'Solaris,' 'Another Earth,' and 23 other heady sci-fi flicks to see after 'Interstellar'
By CAITLIN GOLDBLATT
Nov 21, 2014 | 6:01 PM
In this week's issue of City Paper, we reviewed "Interstellar" which critic Max Robinson saw as "a tripping-balls space epic with as much heart as cinematic vision," and paired it with Daft Punk's "Interstella 5555" (which happens to be coming to the upstairs of the Ottobar tonight) and provides an equally wide-eyed though much less self-serious visual space spectacle. To keep the conversation going, here are 25 other sci-fi flicks to watch. Whether you liked "Interstellar" and want more of the same or thought it could've been better and batshit crazier, there's something on this list for you.
Directed by Andrei Tarkovsky
Streaming on Hulu Plus
Psychologist Kris Kelvin (Donatas Banionis) wanders around the grounds of his picturesque childhood home while his father nears death inside. The audience quickly discovers that, soon, Kelvin will travel to Solaris Station, the space station orbiting the titular planet, to assess the mental and emotional well-being of its crew, whose members have been transmitting confusing and distressing signals to Earth. A former Solaris crew member attempts to warn Kelvin about hallucinations he experienced at the station, but Kelvin does not believe him and departs anyway. This is the quickest the film ever moves.

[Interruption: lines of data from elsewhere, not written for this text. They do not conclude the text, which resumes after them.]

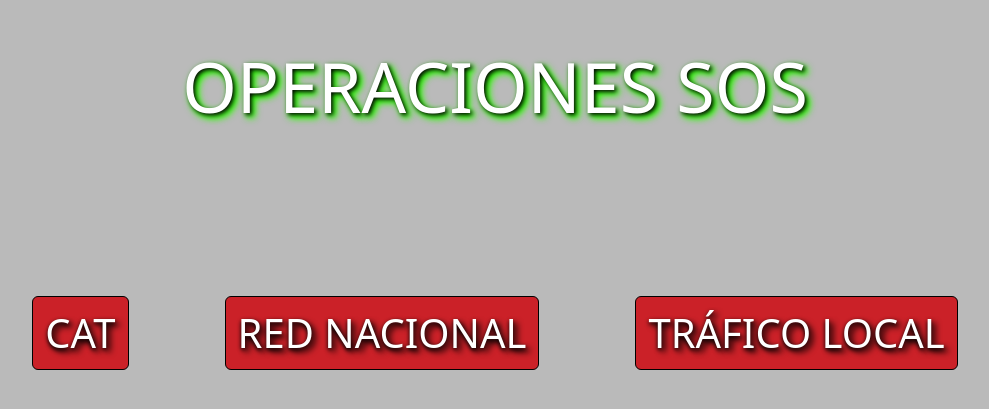
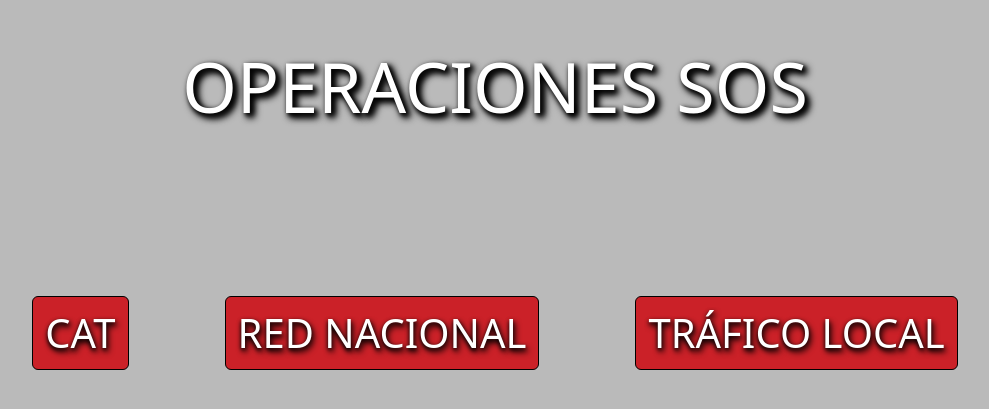
Before and after one commit to LucrePierna/intranetsos, a React (Create React App) app in the folder Client/: page / in a window 1280 px wide. Shown: the part 193-602 px from the top of the page, without its empty margins (145-1134 px from the left). Built offline with nearby package versions, Linux system fonts and the light colour scheme; what @nextui-org/react would draw is missing.

Commit message:
update navBar + btn

```diff
--- a/Client/src/Components/Landing/Landing.css
+++ b/Client/src/Components/Landing/Landing.css
@@ -11,26 +11,21 @@
   flex-direction: row;
   justify-content: center;
   margin-top: 10rem;
-  text-shadow:
-  0px 2px 4px rgba(0, 0, 0, 1),
-  4px 4px 6px rgba(0, 0, 0, 1),
-  4px 6px 8px rgba(0, 0, 0, 1);
-
 }
 
 .buttonShadow{
-  text-shadow:
-  0px 2px 4px rgba(0, 0, 0, 1),
-  4px 4px 6px rgba(0, 0, 0, 1);
   border: 1px solid black;
   background-color: #cb2128 ;
   font-size: 40px;
+  text-shadow:
+  0px 2px 4px rgba(0, 0, 0, 1),
+  2px 4px 6px rgba(0, 0, 0, 1);
 }
 
 .title {
   font-size: 70px;
   text-shadow:
     2px 2px 4px rgba(0, 0, 0, 1),
-    4px 4px 6px #26fb00,
-    4px 4px 8px #33ff00;
+    4px 4px 6px rgba(0, 0, 0, 1),
+    4px 4px 8px rgba(0, 0, 0, 1);
 }
--- a/Client/src/Components/Logistica/EstilosGlobales/General.css
+++ b/Client/src/Components/Logistica/EstilosGlobales/General.css
@@ -11,12 +11,3 @@
   flex-direction: column;
   gap: 10px;
 }
-
-.titleNav{
-  color: rgba(207, 206, 206, 0.515);
-  font-size: 14px;
-  display: flex;
-  text-align: start;
-  justify-content: start;
-  padding-right: 40px;
-}
--- a/Client/src/Components/Logistica/Tareas/Atp/NavBar/NavBarAtp.jsx
+++ b/Client/src/Components/Logistica/Tareas/Atp/NavBar/NavBarAtp.jsx
@@ -15,6 +15,7 @@ export default function NavBarAtp() {
   return (
     <div>
       <nav className="navbar navbar-expand-lg navbar-dark bg-black justify-content-center">
+        <h1 className='titleNav'>ATP</h1>
         <ul className="nav nav-tabs just">
           <li className="nav-item">
             <button
--- a/Client/src/Components/Logistica/Tareas/Contencion/NavBar/NavBarContencion.jsx
+++ b/Client/src/Components/Logistica/Tareas/Contencion/NavBar/NavBarContencion.jsx
@@ -14,6 +14,7 @@ export default function NavBarDerivacion() {
   return (
     <div>
       <nav className="navbar navbar-expand-lg navbar-dark bg-black justify-content-center">
+        <h1 className='titleNav'>Contencion</h1>
         <ul className="nav nav-tabs just">
           <li className="nav-item">
             <button
--- a/Client/src/Components/Logistica/Tareas/Derivacion/Navbar/NavBarDerivacion.jsx
+++ b/Client/src/Components/Logistica/Tareas/Derivacion/Navbar/NavBarDerivacion.jsx
@@ -12,7 +12,7 @@ export default function NavBarDerivacion() {
   };
 
   return (
-    <div>
+    <div >
       <nav className="navbar navbar-expand-lg navbar-dark bg-black justify-content-center">
         <h1 className='titleNav'>Derivación General</h1>
         <ul className="nav nav-tabs just">
--- a/Client/src/Components/Logistica/Tareas/Extranjero/NavBar/NavBarExtranjero.jsx
+++ b/Client/src/Components/Logistica/Tareas/Extranjero/NavBar/NavBarExtranjero.jsx
@@ -15,6 +15,7 @@ export default function NavBarExtranjero() {
   return (
     <div>
       <nav className="navbar navbar-expand-lg navbar-dark bg-black justify-content-center">
+        <h1 className='titleNav'>Extranjero</h1>
         <ul className="nav nav-tabs just">
           <li className="nav-item">
             <button
--- a/Client/src/Components/Logistica/Tareas/TDC/NavBar/NavBarTdc.jsx
+++ b/Client/src/Components/Logistica/Tareas/TDC/NavBar/NavBarTdc.jsx
@@ -16,6 +16,7 @@ export default function NavBarTdc() {
   return (
     <div>
       <nav className="navbar navbar-expand-lg navbar-dark bg-black justify-content-center">
+        <h1 className='titleNav'>TDC</h1>
         <ul className="nav nav-tabs just">
           <li className="nav-item">
             <button
--- a/Client/src/Components/Logistica/Tareas/TerminalesYPesados/NavBar/NavBarTP.jsx
+++ b/Client/src/Components/Logistica/Tareas/TerminalesYPesados/NavBar/NavBarTP.jsx
@@ -19,6 +19,7 @@ export default function NavBarTP() {
   return (
     <div>
       <nav className="navbar navbar-expand-lg navbar-dark bg-black justify-content-center">
+        <h1 className='titleNav'>Terminales y Pesado</h1>
         <ul className="nav nav-tabs just">
           <li className="nav-item">
             <button
--- a/Client/src/Components/Logistica/Tareas/TraficoNacional/NavBar/NavBarTrafico.jsx
+++ b/Client/src/Components/Logistica/Tareas/TraficoNacional/NavBar/NavBarTrafico.jsx
@@ -16,6 +16,7 @@ export default function NavBarTrafico() {
   return (
     <div>
       <nav className="navbar navbar-expand-lg navbar-dark bg-black justify-content-center">
+        <h1 className='titleNav'>Tráfico</h1>
         <ul className="nav nav-tabs just">
           <li className="nav-item">
             <button
--- a/Client/src/Components/Logistica/Tareas/Transportin/NavBar/NavBarTransportin.jsx
+++ b/Client/src/Components/Logistica/Tareas/Transportin/NavBar/NavBarTransportin.jsx
@@ -16,6 +16,7 @@ export default function NavBarTransportin() {
   return (
     <div>
       <nav className="navbar navbar-expand-lg navbar-dark bg-black justify-content-center">
+        <h1 className='titleNav'>Transportín</h1>
         <ul className="nav nav-tabs just">
           <li className="nav-item">
             <button
--- a/Client/src/Components/Logistica/Tareas/Viajeros/NavBar/NavBarViajero.jsx
+++ b/Client/src/Components/Logistica/Tareas/Viajeros/NavBar/NavBarViajero.jsx
@@ -14,6 +14,7 @@ export default function NavBarViajero() {
   return (
     <div>
       <nav className="navbar navbar-expand-lg navbar-dark bg-black justify-content-center">
+        <h1 className='titleNav'>Viajero</h1>
         <ul className="nav nav-tabs just">
           <li className="nav-item">
             <button
--- a/Client/src/index.css
+++ b/Client/src/index.css
@@ -83,3 +83,12 @@ conteiner-flujograma{
   margin-left: 0;
   padding-left: 0;
 }
+
+.titleNav{
+  color: rgba(207, 206, 206, 0.515);
+  font-size: 14px;
+  display: flex;
+  text-align: start;
+  justify-content: start;
+  padding-right: 40px;
+}
```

When Kelvin arrives on Solaris, he is dismissed by the two remaining crew members. They've forsaken their research to embrace the phantasmagoric effect the planet has had on them. Initially, they not only fear Kelvin's potential interference with their lives at the station, but worry he will be driven insane by what he sees if they do not ease him into understanding that Solaris will force him to confront physical manifestations of memories he has otherwise repressed. Here, Tarkovsky presents an elegant cinematic representation of extraterrestrial life that communicates by reproducing the people and places best remembered and most missed by visitors to Solaris. How and why the planet does this remains unexplained, which allows the story to focus primarily on the emotional lives of its characters, past and present.

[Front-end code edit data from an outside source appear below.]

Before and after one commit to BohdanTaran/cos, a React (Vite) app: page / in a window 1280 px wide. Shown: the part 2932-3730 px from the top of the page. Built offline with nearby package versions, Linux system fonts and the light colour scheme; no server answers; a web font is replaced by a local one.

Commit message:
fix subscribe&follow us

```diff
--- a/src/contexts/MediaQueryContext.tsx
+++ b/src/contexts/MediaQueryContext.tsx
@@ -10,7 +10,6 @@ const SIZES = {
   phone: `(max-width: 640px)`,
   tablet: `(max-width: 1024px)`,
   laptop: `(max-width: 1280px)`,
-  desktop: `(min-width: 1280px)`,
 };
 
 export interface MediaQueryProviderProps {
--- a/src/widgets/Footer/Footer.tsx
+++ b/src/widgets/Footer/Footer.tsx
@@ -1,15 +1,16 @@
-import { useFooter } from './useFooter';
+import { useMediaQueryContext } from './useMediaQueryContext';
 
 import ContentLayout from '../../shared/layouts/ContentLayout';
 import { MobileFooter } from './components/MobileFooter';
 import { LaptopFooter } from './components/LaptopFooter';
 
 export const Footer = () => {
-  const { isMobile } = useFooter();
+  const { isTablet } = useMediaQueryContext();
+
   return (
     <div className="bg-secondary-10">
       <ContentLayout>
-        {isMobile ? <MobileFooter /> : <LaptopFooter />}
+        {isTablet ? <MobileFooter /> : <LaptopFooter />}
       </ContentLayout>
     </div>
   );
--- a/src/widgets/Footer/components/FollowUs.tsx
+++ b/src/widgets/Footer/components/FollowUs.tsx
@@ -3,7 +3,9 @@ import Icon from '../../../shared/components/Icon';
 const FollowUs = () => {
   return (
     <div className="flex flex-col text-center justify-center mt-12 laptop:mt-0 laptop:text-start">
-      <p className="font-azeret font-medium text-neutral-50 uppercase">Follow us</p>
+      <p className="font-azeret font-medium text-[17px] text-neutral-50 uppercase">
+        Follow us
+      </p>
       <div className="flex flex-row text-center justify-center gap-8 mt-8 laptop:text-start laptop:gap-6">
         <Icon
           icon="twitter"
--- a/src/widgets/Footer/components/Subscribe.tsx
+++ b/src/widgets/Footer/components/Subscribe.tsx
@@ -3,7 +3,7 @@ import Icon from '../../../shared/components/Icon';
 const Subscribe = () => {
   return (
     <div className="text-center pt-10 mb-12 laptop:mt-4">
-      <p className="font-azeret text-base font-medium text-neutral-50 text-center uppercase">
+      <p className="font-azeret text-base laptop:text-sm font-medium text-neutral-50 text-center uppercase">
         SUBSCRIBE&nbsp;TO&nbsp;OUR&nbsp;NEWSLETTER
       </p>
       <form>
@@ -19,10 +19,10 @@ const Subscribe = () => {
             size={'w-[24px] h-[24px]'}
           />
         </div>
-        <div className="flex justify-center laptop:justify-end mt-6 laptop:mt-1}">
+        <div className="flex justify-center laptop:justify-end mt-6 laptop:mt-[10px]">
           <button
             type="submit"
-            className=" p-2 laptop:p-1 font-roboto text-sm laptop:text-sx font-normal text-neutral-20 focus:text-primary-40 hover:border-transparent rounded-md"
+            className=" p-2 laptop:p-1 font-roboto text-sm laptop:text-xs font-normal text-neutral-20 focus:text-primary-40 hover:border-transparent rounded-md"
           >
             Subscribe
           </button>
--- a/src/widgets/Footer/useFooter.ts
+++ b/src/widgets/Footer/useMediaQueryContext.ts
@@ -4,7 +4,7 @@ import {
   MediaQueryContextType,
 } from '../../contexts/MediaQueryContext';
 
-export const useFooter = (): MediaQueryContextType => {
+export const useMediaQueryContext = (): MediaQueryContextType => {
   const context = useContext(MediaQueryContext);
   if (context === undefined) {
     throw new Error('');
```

Kelvin must confront Hari (Natalya Bondarchuk), his dead wife who reappears, and struggles with the crew's insistence that she is ultimately a hallucinatory composite of Kelvin's memories of his wife, despite her realness to Kelvin and her own intense feeling that she is human. Like all of Tarkovsky's films, "Solaris" is about the internal and external politics of memory and forgetting. As such, this one, set in space, dealing with death and aliens, feels like a horror movie and plays out like a ghost story.
A college-bound girl named Rhoda (played by co-writer Brit Marling) drives home drunk and crashes into the car of a composer, killing his family and putting the composer in a coma. But it's all more atmospheric than dramatic. So, what does that have to do with space? Well, the same night of this accident, scientists have discovered a planet in our solar system, on which all people, places, and things are identical to those on Earth. It might be an alternate universe, or a time cube situation. Rhoda's repeated and strange attempts to make amends with the composer serve as the contents of the film (she goes to his house and doesn't identify herself, pretending to be a maid offering to clean his home and, well, things get more complicated from there). This melodrama is framed by the notion that the loved ones and opportunities each character has lost may still exist in another place.
"Another Earth" saves its audience from enduring the difficult feat of a director explaining the real-world scientific explanations for the sci-fi elements of their film (We're looking at you and your physics montage and wormhole exposition, "Interstellar") because, really, science isn't the most important element of science fiction. It might be the least-important element, actually. Fully explaining why things are the way they are in a sci-fi universe would be like if pornographers decided to start showing us how those characters ended up in the warehouse without their clothes.
Come to think of it, though, we guess it would be nice to find out how something larger than our moon, which shows up in our sky, was only just discovered by the scientists in this story? Then again, that is part of the appeal of "Another Earth," which is bold in its world-building, is occasionally beautiful, and, like "Solaris," plays out like a dream.